If you have not heard of the Raspberry Pi by now here is a quick rundown for you explaining what it is and why it was created.
Raspberry Pi was created to provide a really inexpensive computer platform for learning to code and fostering the love of computers and programming that so many of us have. To learn more about how a $35 computer can have a very positive impact on your life read on after the break.
There are two models of the Raspberry Pi known as model A and model B. These two share the following specs.
- Broadcom BCM2835 SoC Full HD Multimedia applications processor
- 700 Mhz low power ARM1176JZ-F Applications Processor
- Dual Core VideoCore IV® MultiMedia Co-Processor
- HDMI (rev 1.3 & 1.4) Composite RCA (PAL and NTSC)
- 3.5 mm jack, HDMI for Audio
- SD, MMC, SDIO card slot

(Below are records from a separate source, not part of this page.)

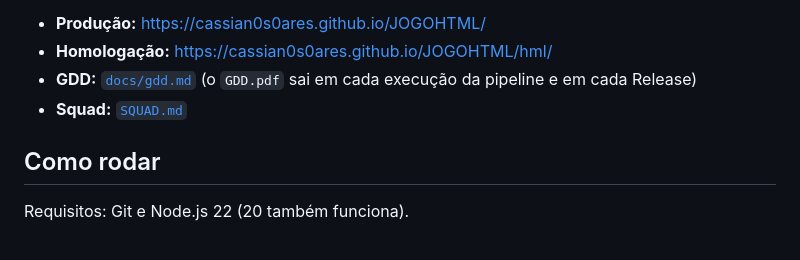
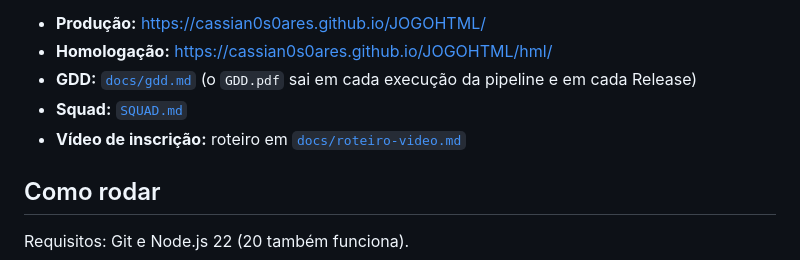
Before and after one commit to Cassian0S0ares/JOGOHTML, a Markdown page: README.md, the part around the change. Rendered like a GitHub page.

```diff
--- a/README.md
+++ b/README.md
@@ -6,6 +6,7 @@ Protótipo de jogo educativo (RPG de combate por turnos sobre segurança digital
 - **Homologação:** <https://cassian0s0ares.github.io/JOGOHTML/hml/>
 - **GDD:** [`docs/gdd.md`](docs/gdd.md) (o `GDD.pdf` sai em cada execução da pipeline e em cada Release)
 - **Squad:** [`SQUAD.md`](SQUAD.md)
+- **Vídeo de inscrição:** roteiro em [`docs/roteiro-video.md`](docs/roteiro-video.md)
 
 ## Como rodar
 
```
Also changed, not shown: docs/roteiro-video.md (added, +46 -0 lines).
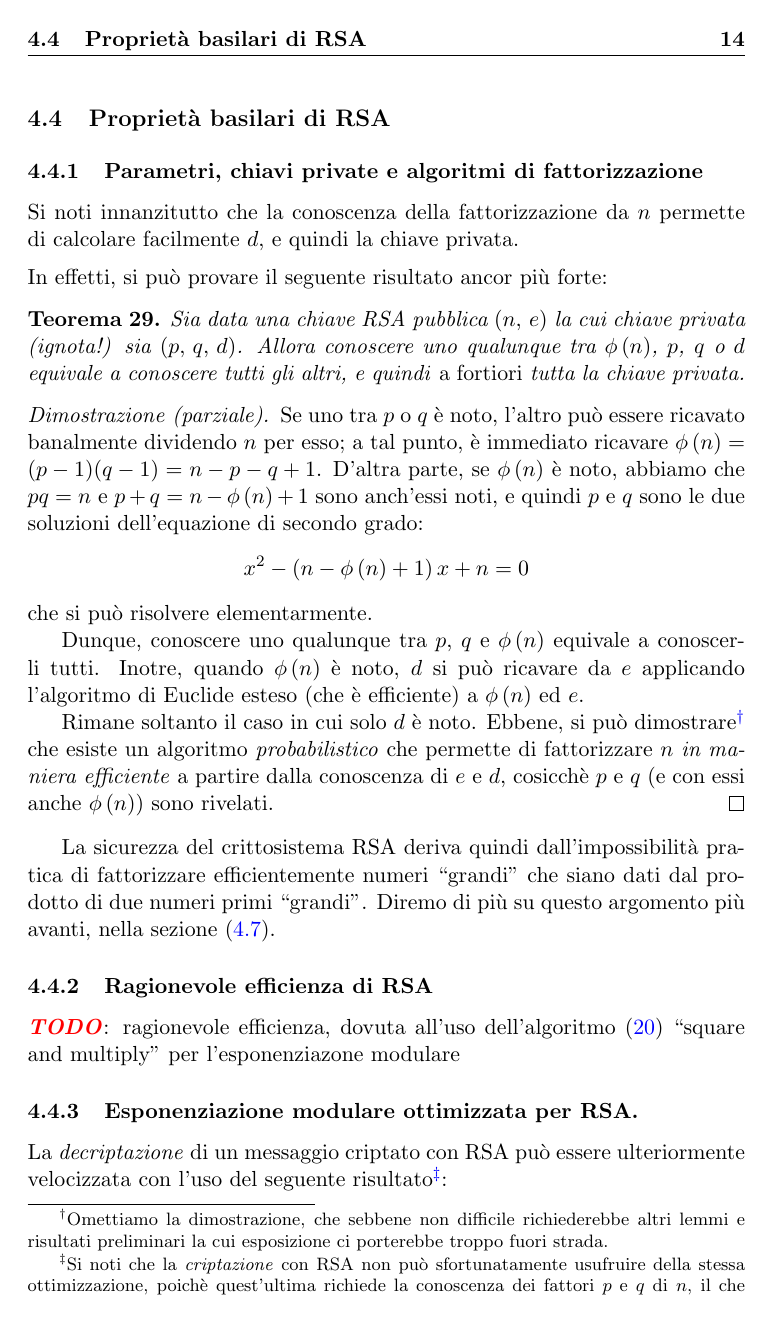
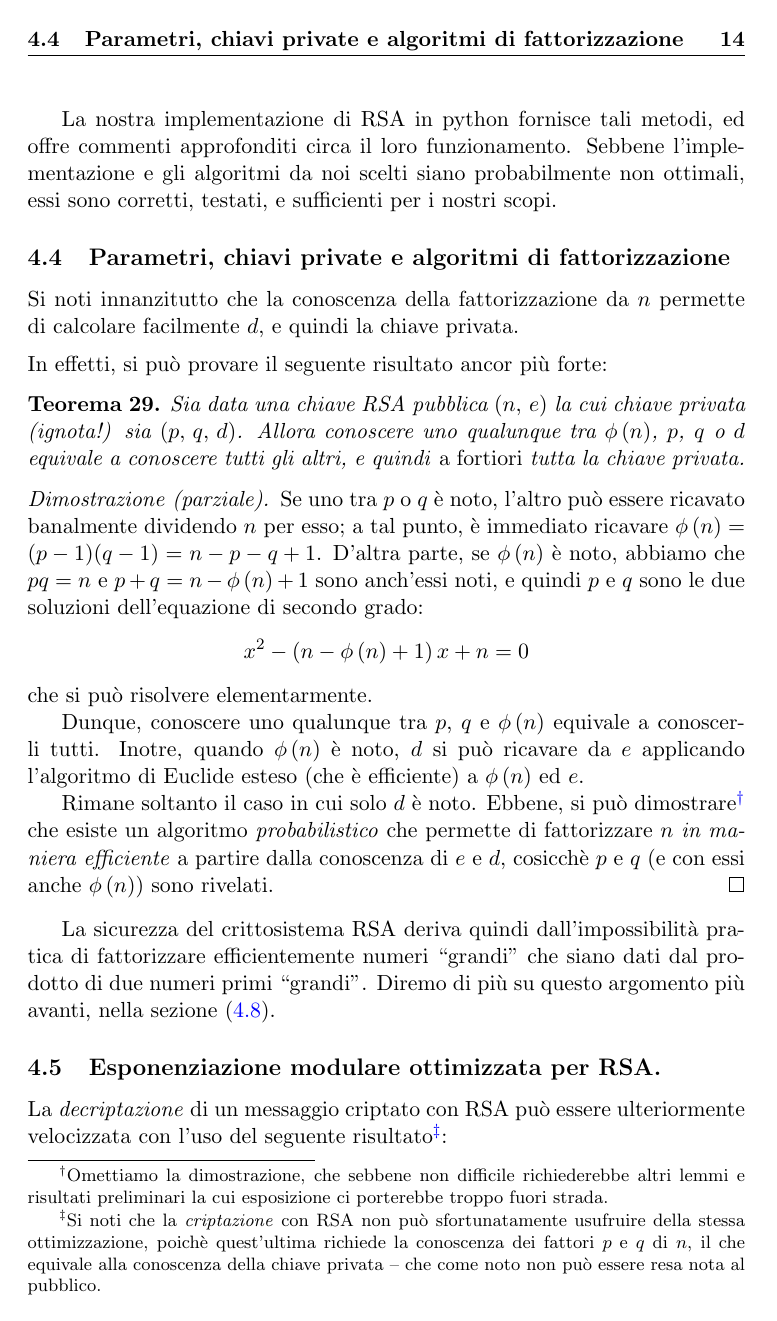
Before and after one commit to slattarini/py-rsa, a LaTeX paper (RSA.tex): page 14 of 17. Compiled offline with pdfLaTeX; a LaTeX package or settings file that is missing is left out.

Commit message:
tex: rsa: better layout and subsection organization

```diff
--- a/RSA.tex
+++ b/RSA.tex
@@ -988,11 +995,8 @@ l'implementazione e gli algoritmi da noi scelti siano probabilmente
 non ottimali, essi sono corretti, testati, e sufficienti per i nostri
 scopi.
 
-\subsection{Propriet\`a basilari di RSA}
-
-\medskip
-\subsubsection{Parametri, chiavi private e algoritmi di
-               fattorizzazione}\label{subsect:keys-and-factorization}
+\subsection{Parametri, chiavi private e algoritmi di fattorizzazione}%
+           \label{sect:keys-and-factorization}
 
 Si noti innanzitutto che la conoscenza della fattorizzazione da $n$
 permette di calcolare facilmente $d$, e quindi la chiave privata.
@@ -1035,12 +1039,7 @@ pratica di fattorizzare efficientemente numeri ``grandi'' che siano
 dati dal prodotto di due numeri primi ``grandi''.  Diremo di pi\`u su
 questo argomento pi\`u avanti, nella sezione~\eqref{sect:rsa-attacks}.
 
-\subsubsection{Ragionevole efficienza di RSA}
-\TODO: ragionevole efficienza, dovuta all'uso
-       dell'algoritmo~\eqref{alg:square-and-multiply}
-       ``square and multiply'' per l'esponenziazone modulare
-
-\subsubsection{Esponenziazione modulare ottimizzata per RSA.}
+\subsection{Esponenziazione modulare ottimizzata per RSA.}
 
 La \emph{decriptazione} di un messaggio criptato con RSA pu\`o essere
 ulteriormente velocizzata con l'uso del seguente risultato\footnote{Si
```
Also changed, not shown: RSA.tex (9 more changed lines).
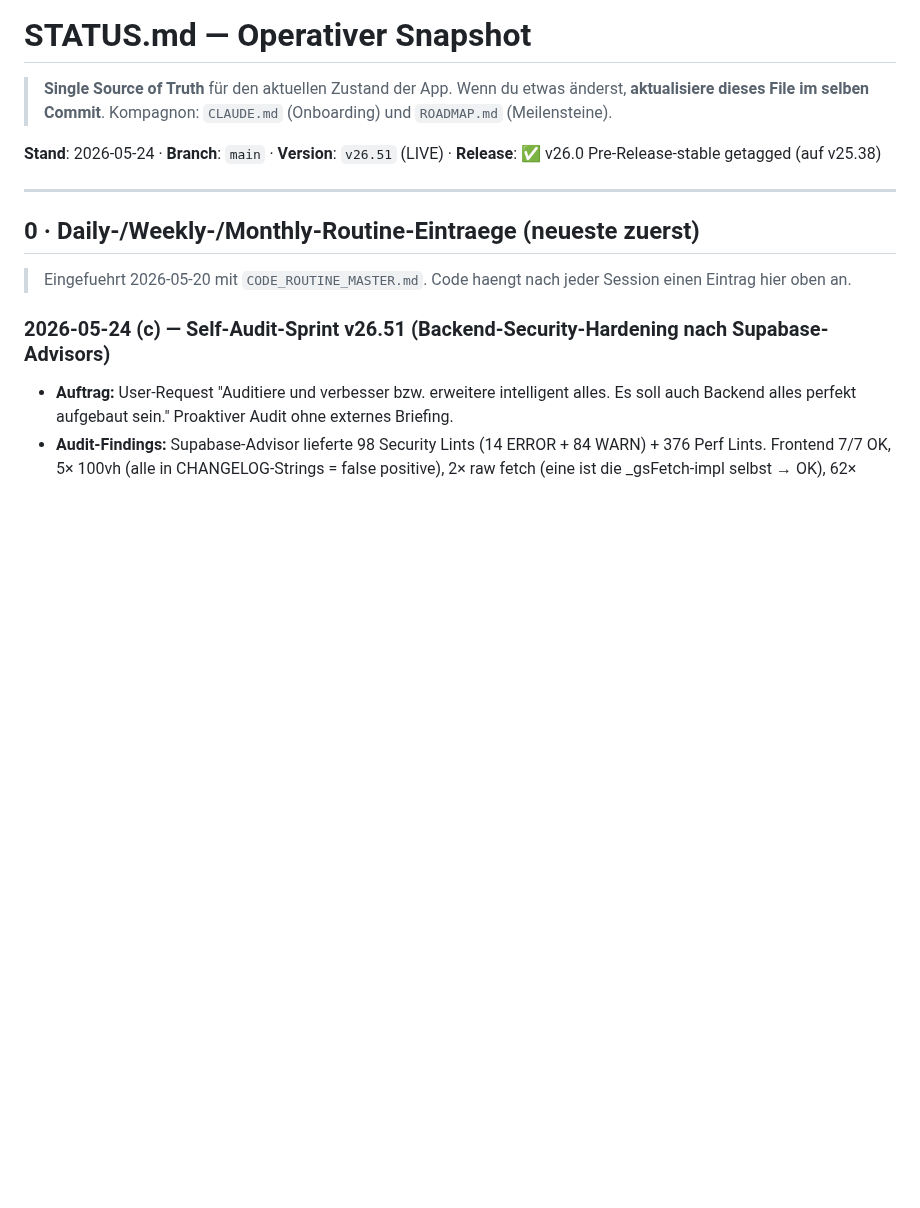
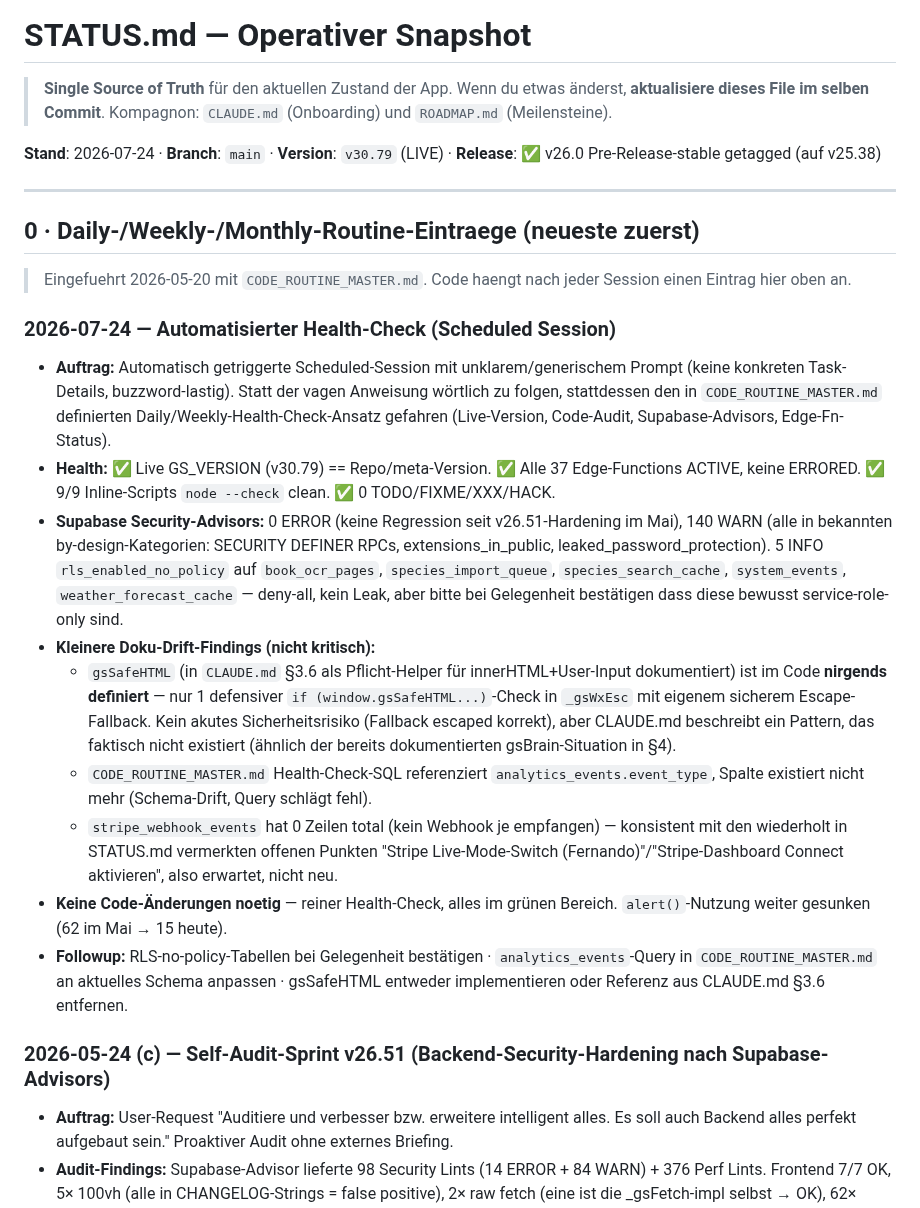
Before and after one commit to 1amfernando/GreenScan, a Markdown page: STATUS.md, the part around the change. Rendered like a GitHub page; blank space fills up the shorter version.

Commit message:
STATUS.md: Automatisierter Health-Check (Scheduled Session)
Reiner Audit-Durchlauf, keine Code-Änderungen. Live/Repo-Version in Sync,
Edge-Fns healthy, 0 neue Security-ERRORs, ein paar Doku-Drift-Notizen
(gsSafeHTML nie implementiert, analytics_events-Schema-Drift in
CODE_ROUTINE_MASTER.md) dokumentiert.

Co-Authored-By: Claude Sonnet 5 <noreply@anthropic.com>
Claude-Session: https://claude.ai/code/session_019zQFvonB6B91T4wGvVeqQQ

```diff
--- a/STATUS.md
+++ b/STATUS.md
@@ -4,13 +4,25 @@
 > Wenn du etwas änderst, **aktualisiere dieses File im selben Commit**.
 > Kompagnon: `CLAUDE.md` (Onboarding) und `ROADMAP.md` (Meilensteine).
 
-**Stand**: 2026-05-24 · **Branch**: `main` · **Version**: `v26.51` (LIVE) · **Release**: ✅ v26.0 Pre-Release-stable getagged (auf v25.38)
+**Stand**: 2026-07-24 · **Branch**: `main` · **Version**: `v30.79` (LIVE) · **Release**: ✅ v26.0 Pre-Release-stable getagged (auf v25.38)
 
 ---
 
 ## 0 · Daily-/Weekly-/Monthly-Routine-Eintraege (neueste zuerst)
 
 > Eingefuehrt 2026-05-20 mit `CODE_ROUTINE_MASTER.md`. Code haengt nach jeder Session einen Eintrag hier oben an.
+
+### 2026-07-24 — Automatisierter Health-Check (Scheduled Session)
+
+- **Auftrag:** Automatisch getriggerte Scheduled-Session mit unklarem/generischem Prompt (keine konkreten Task-Details, buzzword-lastig). Statt der vagen Anweisung wörtlich zu folgen, stattdessen den in `CODE_ROUTINE_MASTER.md` definierten Daily/Weekly-Health-Check-Ansatz gefahren (Live-Version, Code-Audit, Supabase-Advisors, Edge-Fn-Status).
+- **Health:** ✅ Live GS_VERSION (v30.79) == Repo/meta-Version. ✅ Alle 37 Edge-Functions ACTIVE, keine ERRORED. ✅ 9/9 Inline-Scripts `node --check` clean. ✅ 0 TODO/FIXME/XXX/HACK.
+- **Supabase Security-Advisors:** 0 ERROR (keine Regression seit v26.51-Hardening im Mai), 140 WARN (alle in bekannten by-design-Kategorien: SECURITY DEFINER RPCs, extensions_in_public, leaked_password_protection). 5 INFO `rls_enabled_no_policy` auf `book_ocr_pages`, `species_import_queue`, `species_search_cache`, `system_events`, `weather_forecast_cache` — deny-all, kein Leak, aber bitte bei Gelegenheit bestätigen dass diese bewusst service-role-only sind.
+- **Kleinere Doku-Drift-Findings (nicht kritisch):**
+  - `gsSafeHTML` (in `CLAUDE.md` §3.6 als Pflicht-Helper für innerHTML+User-Input dokumentiert) ist im Code **nirgends definiert** — nur 1 defensiver `if (window.gsSafeHTML...)`-Check in `_gsWxEsc` mit eigenem sicherem Escape-Fallback. Kein akutes Sicherheitsrisiko (Fallback escaped korrekt), aber CLAUDE.md beschreibt ein Pattern, das faktisch nicht existiert (ähnlich der bereits dokumentierten gsBrain-Situation in §4).
+  - `CODE_ROUTINE_MASTER.md` Health-Check-SQL referenziert `analytics_events.event_type`, Spalte existiert nicht mehr (Schema-Drift, Query schlägt fehl).
+  - `stripe_webhook_events` hat 0 Zeilen total (kein Webhook je empfangen) — konsistent mit den wiederholt in STATUS.md vermerkten offenen Punkten "Stripe Live-Mode-Switch (Fernando)"/"Stripe-Dashboard Connect aktivieren", also erwartet, nicht neu.
+- **Keine Code-Änderungen noetig** — reiner Health-Check, alles im grünen Bereich. `alert()`-Nutzung weiter gesunken (62 im Mai → 15 heute).
+- **Followup:** RLS-no-policy-Tabellen bei Gelegenheit bestätigen · `analytics_events`-Query in `CODE_ROUTINE_MASTER.md` an aktuelles Schema anpassen · gsSafeHTML entweder implementieren oder Referenz aus CLAUDE.md §3.6 entfernen.
 
 ### 2026-05-24 (c) — Self-Audit-Sprint v26.51 (Backend-Security-Hardening nach Supabase-Advisors)
 
```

I am working with the Raspberry Pi Model B which has the same specs as the model A with the following improvements.
- 512 MB SDRAM
- Dual USB Connectors
- Onboard 10/100 Ethernet RJ45 Connector
What can you do with the Raspberry Pi?
Honestly, it would be much easier here to discuss the things you cannot do with the Pi. It does not float well, at least not without a waterproof casing of some form, for instance. There are so many possibilities for this credit card sized computer such as learning programing, remote access, small web server, screen shots, streaming media device and on and on. You can use the Pi to control a wide variety of functions with your imagination and patience being the only real limits.
To start off I am going to walk you through the basic connection and setup of the Raspberry Pi including basic physical wiring, some connectivity options, network access and video configuration. If you would like to jump ahead to one of those sections feel free, though for beginners following along would be best.
Necessary Components to Get Started
To get started you will need the following items:
- Your own Raspberry Pi (this one should be obvious by this point)
- Monitor/TV/Display of some form (ideally this will have HDMI connection available)
- HDMI Cable (for this example I will connect directly – you may need an adapter to DVI or VGA)
- USB Keyboard
- USB Mouse
- SD Card (at least 4 GB – I picked up 16 GB at Costco for $30 or so)
- WiFi adapter if you want to connect to wireless network
- Cat5 cable if you prefer hardwire connection
- USB Hub (makes things a bit nicer but not strictly required)
So gather up all your necessaries and check back for the next step where I will walk you through the connections.